[Requirement]
Read the lines of the data below and retrieve those with "hidden".

[[ Data supplied open ]]

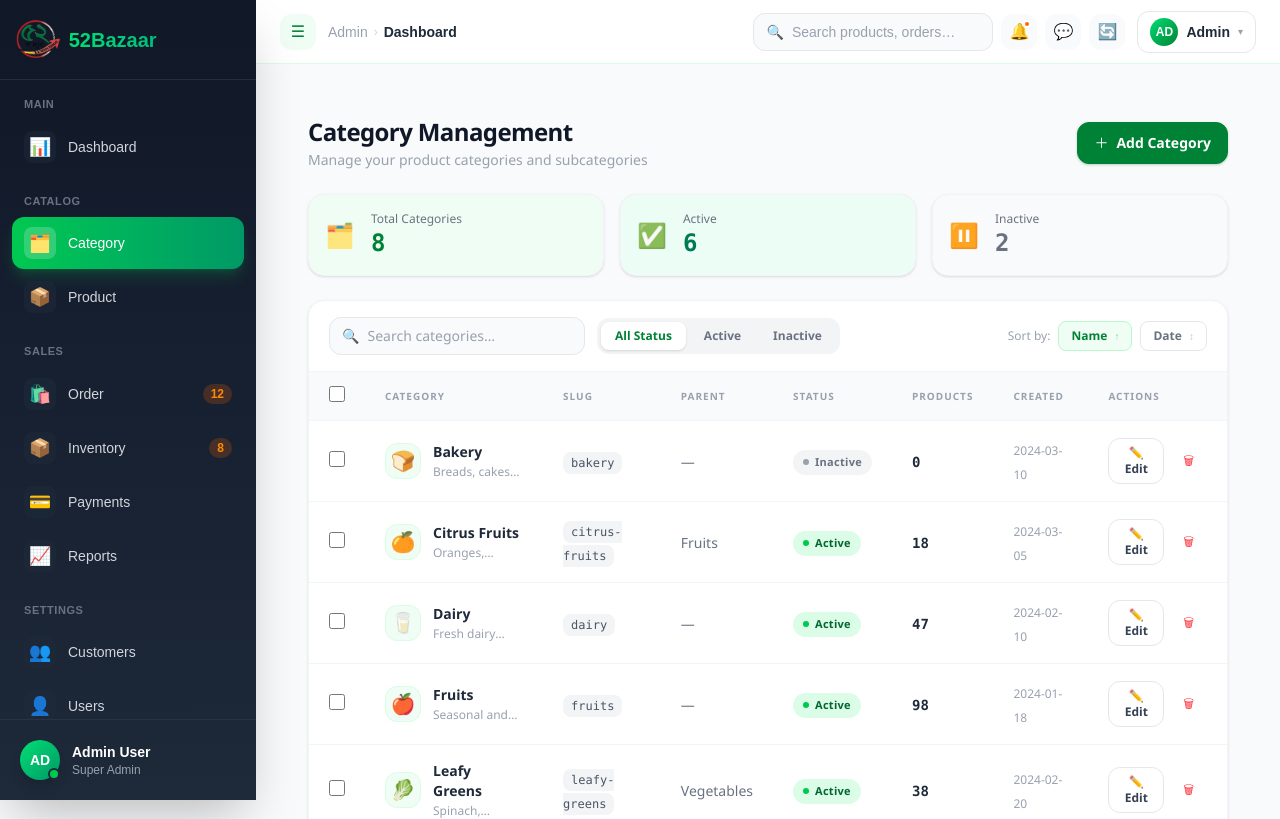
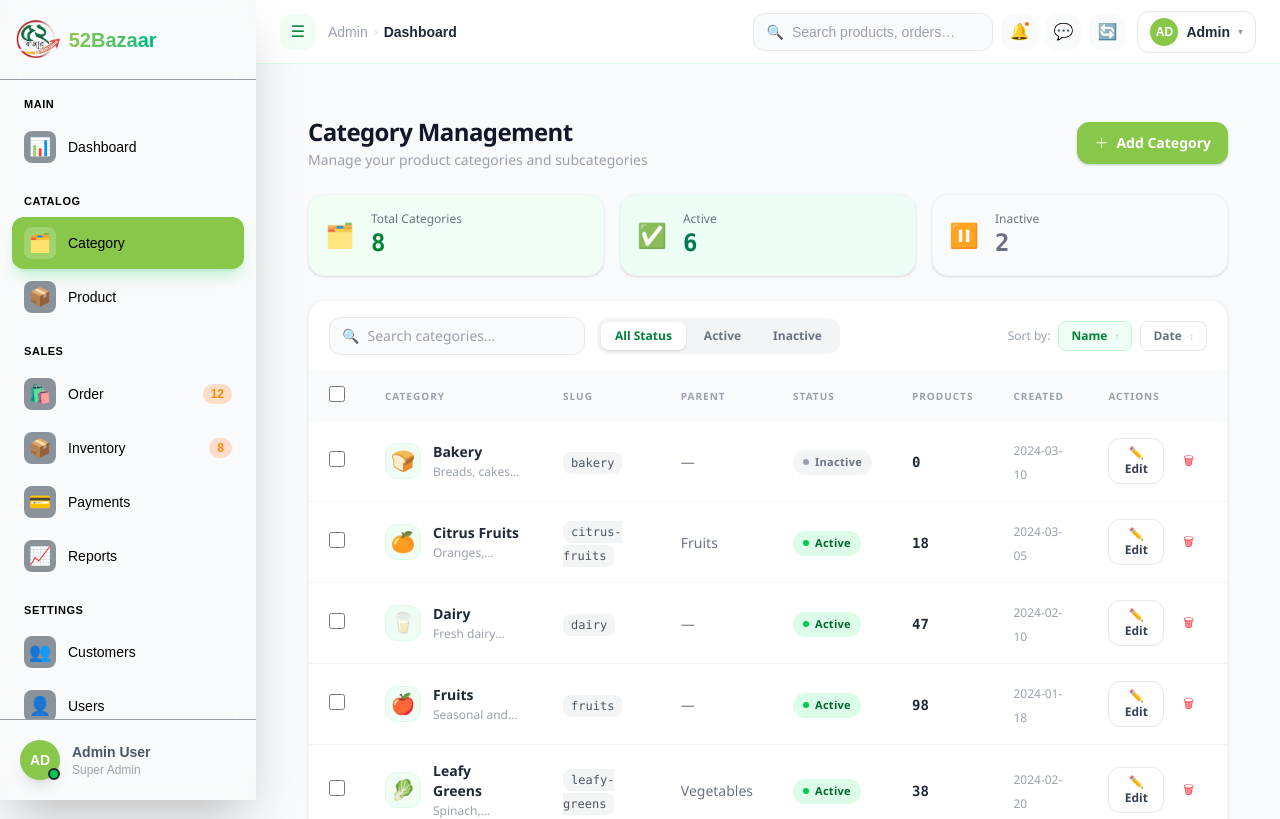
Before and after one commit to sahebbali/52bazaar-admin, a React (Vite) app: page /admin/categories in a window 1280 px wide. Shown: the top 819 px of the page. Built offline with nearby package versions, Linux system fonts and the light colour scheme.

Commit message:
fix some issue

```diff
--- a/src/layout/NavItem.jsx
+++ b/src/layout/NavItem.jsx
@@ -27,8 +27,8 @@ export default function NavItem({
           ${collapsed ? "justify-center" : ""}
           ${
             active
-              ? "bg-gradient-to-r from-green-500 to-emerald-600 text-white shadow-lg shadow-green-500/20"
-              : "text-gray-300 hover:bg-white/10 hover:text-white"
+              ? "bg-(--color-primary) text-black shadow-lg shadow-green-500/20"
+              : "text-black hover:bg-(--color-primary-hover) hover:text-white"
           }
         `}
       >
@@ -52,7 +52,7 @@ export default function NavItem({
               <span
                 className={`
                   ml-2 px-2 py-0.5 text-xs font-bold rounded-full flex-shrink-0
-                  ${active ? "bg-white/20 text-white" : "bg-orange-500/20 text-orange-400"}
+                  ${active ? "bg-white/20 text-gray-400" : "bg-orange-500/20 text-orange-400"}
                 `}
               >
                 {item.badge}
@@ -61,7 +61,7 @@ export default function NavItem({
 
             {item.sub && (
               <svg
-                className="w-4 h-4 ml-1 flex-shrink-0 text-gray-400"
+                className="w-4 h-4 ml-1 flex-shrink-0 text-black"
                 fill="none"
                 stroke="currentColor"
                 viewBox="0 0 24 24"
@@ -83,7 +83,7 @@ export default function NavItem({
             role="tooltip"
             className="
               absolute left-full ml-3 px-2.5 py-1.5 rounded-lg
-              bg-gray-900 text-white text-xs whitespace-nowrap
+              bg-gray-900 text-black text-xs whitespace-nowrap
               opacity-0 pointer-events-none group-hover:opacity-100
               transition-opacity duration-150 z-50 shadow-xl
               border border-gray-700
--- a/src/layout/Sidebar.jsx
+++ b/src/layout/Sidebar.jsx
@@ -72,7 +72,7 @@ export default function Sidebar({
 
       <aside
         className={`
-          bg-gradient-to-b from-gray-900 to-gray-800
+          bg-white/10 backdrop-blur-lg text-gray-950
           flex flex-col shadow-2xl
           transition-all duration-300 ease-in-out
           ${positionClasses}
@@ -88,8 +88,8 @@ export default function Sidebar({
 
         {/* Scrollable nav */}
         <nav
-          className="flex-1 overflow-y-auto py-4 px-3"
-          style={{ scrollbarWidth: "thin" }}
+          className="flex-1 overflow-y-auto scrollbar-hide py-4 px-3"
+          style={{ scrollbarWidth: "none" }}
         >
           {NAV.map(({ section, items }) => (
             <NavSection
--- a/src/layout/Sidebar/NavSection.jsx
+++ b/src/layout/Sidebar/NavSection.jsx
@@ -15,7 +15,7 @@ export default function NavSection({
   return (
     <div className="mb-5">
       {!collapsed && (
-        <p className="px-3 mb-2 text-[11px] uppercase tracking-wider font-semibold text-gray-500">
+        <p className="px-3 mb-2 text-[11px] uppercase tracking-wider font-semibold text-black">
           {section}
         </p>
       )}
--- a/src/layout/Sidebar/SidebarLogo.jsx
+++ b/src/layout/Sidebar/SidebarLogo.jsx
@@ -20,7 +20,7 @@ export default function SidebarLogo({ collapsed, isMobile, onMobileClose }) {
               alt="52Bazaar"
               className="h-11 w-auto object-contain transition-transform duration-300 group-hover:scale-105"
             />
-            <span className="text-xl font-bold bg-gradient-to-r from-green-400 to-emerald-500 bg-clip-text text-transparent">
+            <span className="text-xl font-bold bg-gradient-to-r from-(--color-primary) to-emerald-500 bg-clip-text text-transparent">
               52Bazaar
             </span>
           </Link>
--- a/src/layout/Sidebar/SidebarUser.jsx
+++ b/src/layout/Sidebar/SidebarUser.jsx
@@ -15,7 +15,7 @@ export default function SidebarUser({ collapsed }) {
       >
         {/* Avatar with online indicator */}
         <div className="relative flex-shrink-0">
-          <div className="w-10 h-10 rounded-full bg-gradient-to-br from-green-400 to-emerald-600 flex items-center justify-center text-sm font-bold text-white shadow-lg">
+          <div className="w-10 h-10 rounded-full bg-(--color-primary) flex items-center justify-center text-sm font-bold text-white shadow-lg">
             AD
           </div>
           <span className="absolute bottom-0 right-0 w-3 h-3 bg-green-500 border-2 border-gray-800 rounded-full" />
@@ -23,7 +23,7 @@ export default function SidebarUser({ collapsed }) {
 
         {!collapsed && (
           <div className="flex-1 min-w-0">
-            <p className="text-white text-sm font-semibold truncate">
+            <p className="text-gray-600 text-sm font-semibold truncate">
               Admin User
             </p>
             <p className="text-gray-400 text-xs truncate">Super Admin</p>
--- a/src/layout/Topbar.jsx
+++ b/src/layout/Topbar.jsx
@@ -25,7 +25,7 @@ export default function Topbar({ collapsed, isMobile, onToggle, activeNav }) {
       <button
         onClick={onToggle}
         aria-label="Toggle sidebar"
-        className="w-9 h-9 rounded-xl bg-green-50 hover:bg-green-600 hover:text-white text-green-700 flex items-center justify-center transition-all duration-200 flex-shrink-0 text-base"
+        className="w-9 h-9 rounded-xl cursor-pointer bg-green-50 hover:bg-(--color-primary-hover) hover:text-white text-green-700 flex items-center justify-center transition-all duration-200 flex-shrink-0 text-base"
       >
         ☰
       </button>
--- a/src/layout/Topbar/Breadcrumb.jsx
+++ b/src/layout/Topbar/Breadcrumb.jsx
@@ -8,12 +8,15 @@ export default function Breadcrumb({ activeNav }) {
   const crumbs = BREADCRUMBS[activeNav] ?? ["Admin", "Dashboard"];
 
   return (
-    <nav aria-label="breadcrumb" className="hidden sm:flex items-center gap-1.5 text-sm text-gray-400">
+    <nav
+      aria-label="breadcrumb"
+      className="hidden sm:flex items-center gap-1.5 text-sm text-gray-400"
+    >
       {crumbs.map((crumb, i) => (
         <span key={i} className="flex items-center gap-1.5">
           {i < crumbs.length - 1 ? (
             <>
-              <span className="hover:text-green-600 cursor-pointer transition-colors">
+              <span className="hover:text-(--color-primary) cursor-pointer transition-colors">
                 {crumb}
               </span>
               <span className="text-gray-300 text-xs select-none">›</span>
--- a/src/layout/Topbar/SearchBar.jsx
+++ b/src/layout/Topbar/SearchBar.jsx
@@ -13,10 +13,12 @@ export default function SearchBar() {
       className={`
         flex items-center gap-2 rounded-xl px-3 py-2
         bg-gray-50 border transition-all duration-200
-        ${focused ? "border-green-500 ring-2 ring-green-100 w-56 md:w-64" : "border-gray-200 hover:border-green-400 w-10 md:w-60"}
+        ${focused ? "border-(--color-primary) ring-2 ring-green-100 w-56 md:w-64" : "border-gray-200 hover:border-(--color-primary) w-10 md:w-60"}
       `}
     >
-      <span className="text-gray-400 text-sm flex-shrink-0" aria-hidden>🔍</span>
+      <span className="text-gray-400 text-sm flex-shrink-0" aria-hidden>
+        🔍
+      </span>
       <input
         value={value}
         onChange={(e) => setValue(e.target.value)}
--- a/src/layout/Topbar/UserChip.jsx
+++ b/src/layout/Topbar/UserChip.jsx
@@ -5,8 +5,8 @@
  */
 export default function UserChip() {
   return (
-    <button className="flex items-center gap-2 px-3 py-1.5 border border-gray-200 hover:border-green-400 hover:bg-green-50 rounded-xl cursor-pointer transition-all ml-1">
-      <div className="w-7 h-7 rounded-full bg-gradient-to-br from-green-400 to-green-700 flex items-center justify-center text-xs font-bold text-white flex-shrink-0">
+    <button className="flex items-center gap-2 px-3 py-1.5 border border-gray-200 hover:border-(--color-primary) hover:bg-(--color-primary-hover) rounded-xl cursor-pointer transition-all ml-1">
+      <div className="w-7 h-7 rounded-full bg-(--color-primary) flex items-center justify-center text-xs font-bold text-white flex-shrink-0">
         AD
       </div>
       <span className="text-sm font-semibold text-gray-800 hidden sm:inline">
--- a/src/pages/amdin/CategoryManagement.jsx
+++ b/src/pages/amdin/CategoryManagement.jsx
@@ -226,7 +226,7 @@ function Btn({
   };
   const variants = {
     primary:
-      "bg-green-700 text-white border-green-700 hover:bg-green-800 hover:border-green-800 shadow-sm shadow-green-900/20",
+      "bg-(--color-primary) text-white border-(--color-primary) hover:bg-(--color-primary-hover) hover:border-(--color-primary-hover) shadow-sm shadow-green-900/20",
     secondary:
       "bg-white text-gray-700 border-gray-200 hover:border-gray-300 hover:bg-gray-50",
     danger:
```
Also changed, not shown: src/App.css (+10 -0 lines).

[[ Data supplied closed ]]
[[ Data supplied open ]]

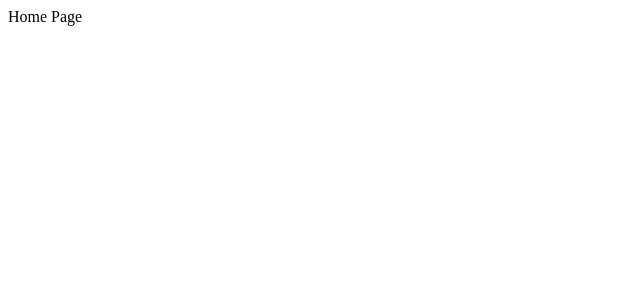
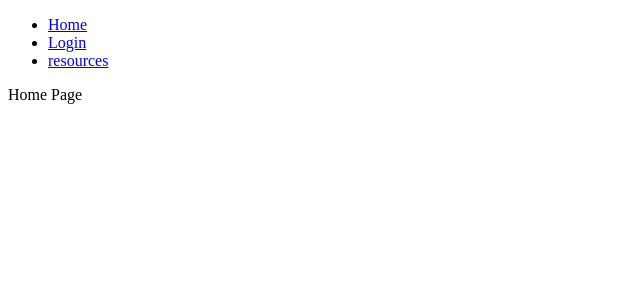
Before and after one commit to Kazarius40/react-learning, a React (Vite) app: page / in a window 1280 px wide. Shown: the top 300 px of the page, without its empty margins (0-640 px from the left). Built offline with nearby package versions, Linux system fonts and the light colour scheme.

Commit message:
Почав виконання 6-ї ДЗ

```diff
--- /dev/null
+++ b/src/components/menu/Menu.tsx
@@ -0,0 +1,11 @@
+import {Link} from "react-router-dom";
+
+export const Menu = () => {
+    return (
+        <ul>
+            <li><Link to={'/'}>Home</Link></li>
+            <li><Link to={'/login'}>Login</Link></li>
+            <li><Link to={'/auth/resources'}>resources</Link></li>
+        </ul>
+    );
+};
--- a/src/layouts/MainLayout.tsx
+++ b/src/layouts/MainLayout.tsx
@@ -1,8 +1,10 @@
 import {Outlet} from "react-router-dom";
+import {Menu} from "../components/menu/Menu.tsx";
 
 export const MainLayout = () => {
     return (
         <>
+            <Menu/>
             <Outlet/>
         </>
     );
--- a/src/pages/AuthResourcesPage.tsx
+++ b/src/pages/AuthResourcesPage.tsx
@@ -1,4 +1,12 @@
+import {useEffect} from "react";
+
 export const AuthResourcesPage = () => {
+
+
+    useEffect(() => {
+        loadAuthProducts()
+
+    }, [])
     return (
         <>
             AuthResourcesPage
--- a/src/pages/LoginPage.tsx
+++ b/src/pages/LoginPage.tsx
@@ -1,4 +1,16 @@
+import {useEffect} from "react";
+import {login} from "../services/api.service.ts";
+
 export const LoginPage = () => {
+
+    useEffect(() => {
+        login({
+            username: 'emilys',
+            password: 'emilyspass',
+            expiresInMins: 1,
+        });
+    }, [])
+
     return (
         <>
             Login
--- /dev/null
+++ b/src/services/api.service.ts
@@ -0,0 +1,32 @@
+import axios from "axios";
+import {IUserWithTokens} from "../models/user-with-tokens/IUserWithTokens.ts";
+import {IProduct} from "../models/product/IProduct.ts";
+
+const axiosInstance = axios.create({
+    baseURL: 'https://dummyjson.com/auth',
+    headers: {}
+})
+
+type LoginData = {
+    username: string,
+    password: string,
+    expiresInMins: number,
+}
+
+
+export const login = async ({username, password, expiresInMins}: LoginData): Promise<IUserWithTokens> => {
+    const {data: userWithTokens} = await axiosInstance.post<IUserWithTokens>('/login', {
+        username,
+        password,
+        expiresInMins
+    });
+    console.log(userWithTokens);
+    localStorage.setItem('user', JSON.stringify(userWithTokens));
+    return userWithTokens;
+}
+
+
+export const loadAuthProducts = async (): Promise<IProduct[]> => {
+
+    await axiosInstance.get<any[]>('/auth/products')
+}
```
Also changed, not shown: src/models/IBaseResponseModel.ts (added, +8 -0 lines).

[[ Data supplied closed ]]
[[ Data supplied open ]]

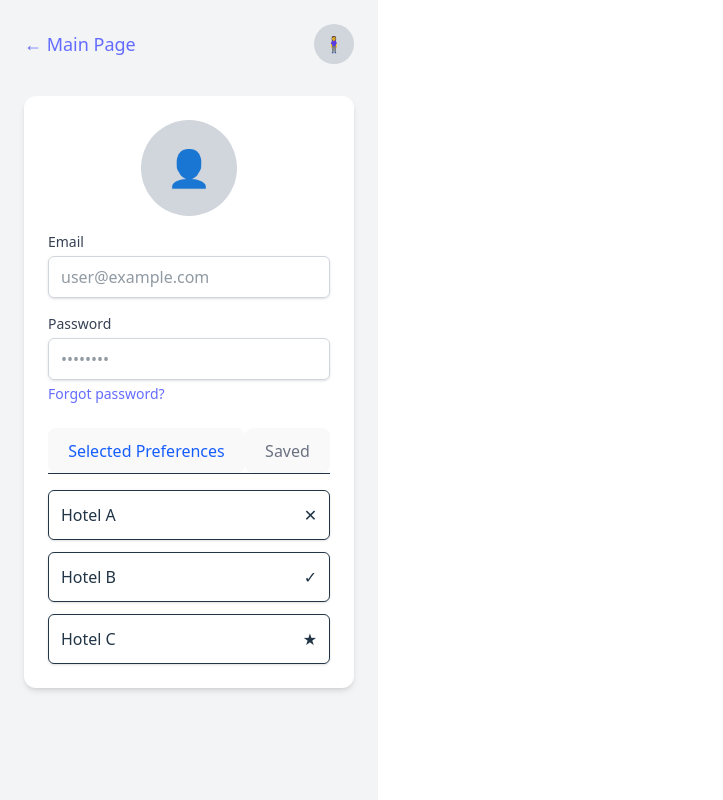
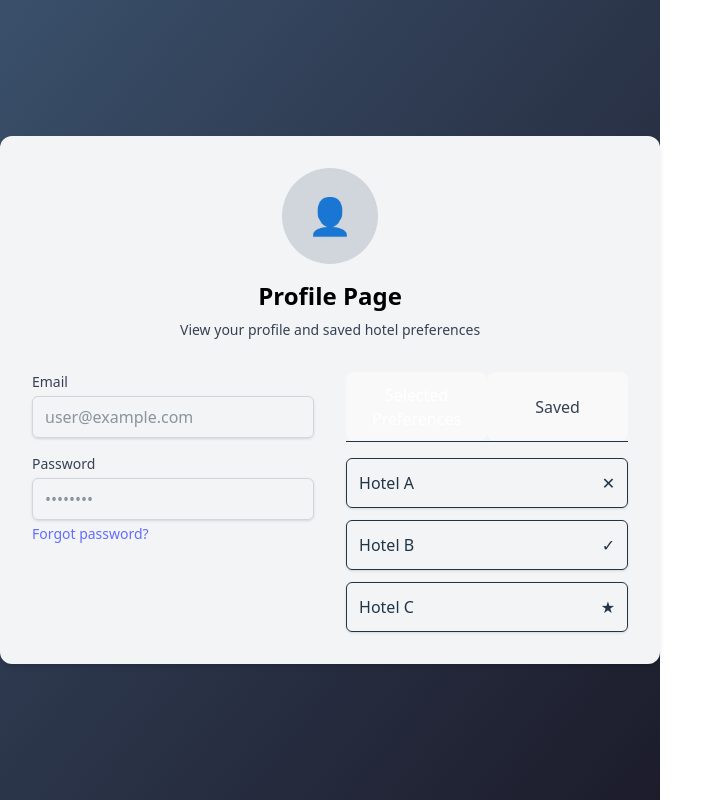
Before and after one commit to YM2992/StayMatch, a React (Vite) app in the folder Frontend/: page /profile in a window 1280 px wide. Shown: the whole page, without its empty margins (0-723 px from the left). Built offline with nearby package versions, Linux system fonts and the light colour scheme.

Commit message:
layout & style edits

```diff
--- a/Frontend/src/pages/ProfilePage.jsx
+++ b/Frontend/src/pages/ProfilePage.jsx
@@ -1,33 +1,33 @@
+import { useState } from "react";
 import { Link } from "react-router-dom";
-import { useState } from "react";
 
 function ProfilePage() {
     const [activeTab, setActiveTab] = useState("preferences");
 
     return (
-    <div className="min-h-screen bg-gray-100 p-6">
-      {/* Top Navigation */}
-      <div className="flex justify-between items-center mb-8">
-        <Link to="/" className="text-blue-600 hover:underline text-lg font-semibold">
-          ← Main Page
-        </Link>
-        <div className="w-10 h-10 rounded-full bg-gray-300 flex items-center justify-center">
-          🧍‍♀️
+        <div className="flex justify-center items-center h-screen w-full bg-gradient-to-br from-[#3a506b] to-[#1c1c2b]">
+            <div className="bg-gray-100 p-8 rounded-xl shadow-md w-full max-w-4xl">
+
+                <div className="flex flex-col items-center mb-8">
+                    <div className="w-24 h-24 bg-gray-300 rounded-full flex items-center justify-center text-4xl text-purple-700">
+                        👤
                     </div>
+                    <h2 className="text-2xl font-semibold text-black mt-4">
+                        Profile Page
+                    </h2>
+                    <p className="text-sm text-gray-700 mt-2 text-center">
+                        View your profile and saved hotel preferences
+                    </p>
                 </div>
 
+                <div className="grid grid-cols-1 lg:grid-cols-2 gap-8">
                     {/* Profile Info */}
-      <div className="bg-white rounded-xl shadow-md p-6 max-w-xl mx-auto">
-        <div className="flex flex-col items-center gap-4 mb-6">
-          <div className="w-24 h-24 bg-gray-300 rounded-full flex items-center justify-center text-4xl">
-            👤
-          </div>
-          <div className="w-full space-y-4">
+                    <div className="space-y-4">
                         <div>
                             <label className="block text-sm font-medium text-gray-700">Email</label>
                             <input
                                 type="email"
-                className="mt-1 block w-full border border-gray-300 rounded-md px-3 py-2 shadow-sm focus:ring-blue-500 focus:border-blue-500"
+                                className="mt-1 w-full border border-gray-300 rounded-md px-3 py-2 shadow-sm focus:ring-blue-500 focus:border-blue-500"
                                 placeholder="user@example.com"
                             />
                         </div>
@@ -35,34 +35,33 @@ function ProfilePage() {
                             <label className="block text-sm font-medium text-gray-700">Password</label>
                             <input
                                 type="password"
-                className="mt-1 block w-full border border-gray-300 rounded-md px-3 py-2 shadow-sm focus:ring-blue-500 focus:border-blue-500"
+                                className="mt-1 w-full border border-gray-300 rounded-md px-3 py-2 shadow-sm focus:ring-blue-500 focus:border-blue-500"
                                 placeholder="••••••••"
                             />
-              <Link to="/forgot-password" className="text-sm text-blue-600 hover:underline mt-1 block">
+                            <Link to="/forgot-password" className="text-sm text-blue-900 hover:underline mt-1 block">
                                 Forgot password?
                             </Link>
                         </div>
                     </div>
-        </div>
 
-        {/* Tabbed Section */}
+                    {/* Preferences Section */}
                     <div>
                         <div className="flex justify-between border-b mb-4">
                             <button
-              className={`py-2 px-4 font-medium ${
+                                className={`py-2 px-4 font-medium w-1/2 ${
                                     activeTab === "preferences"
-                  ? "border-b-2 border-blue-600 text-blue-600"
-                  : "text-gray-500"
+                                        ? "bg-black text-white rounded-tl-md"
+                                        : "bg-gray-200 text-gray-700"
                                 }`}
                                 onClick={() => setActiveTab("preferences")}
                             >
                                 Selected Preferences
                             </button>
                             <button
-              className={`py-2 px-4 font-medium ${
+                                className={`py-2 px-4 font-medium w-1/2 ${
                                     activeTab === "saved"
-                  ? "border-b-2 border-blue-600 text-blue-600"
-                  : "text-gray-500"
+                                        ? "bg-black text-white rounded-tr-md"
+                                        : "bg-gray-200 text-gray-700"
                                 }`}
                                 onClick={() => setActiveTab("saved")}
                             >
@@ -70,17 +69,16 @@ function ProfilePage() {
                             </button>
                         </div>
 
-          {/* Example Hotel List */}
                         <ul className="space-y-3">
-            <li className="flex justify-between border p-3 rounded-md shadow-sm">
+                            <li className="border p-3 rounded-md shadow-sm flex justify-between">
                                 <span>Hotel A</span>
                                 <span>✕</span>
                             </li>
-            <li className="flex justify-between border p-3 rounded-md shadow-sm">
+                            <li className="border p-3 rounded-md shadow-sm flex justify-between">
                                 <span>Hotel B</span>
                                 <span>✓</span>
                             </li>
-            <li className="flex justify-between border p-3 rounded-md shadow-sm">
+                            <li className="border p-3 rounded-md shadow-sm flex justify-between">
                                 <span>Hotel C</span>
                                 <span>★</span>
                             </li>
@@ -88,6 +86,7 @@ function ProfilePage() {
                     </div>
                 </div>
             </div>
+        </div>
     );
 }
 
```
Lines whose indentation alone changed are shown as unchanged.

[[ Data supplied closed ]]

[Exercise output]
-    <nav aria-label="breadcrumb" className="hidden sm:flex items-center gap-1.5 text-sm text-gray-400">
+      className="hidden sm:flex items-center gap-1.5 text-sm text-gray-400"
-      <span className="text-gray-400 text-sm flex-shrink-0" aria-hidden>🔍</span>
+      <span className="text-gray-400 text-sm flex-shrink-0" aria-hidden>
       <span className="text-sm font-semibold text-gray-800 hidden sm:inline">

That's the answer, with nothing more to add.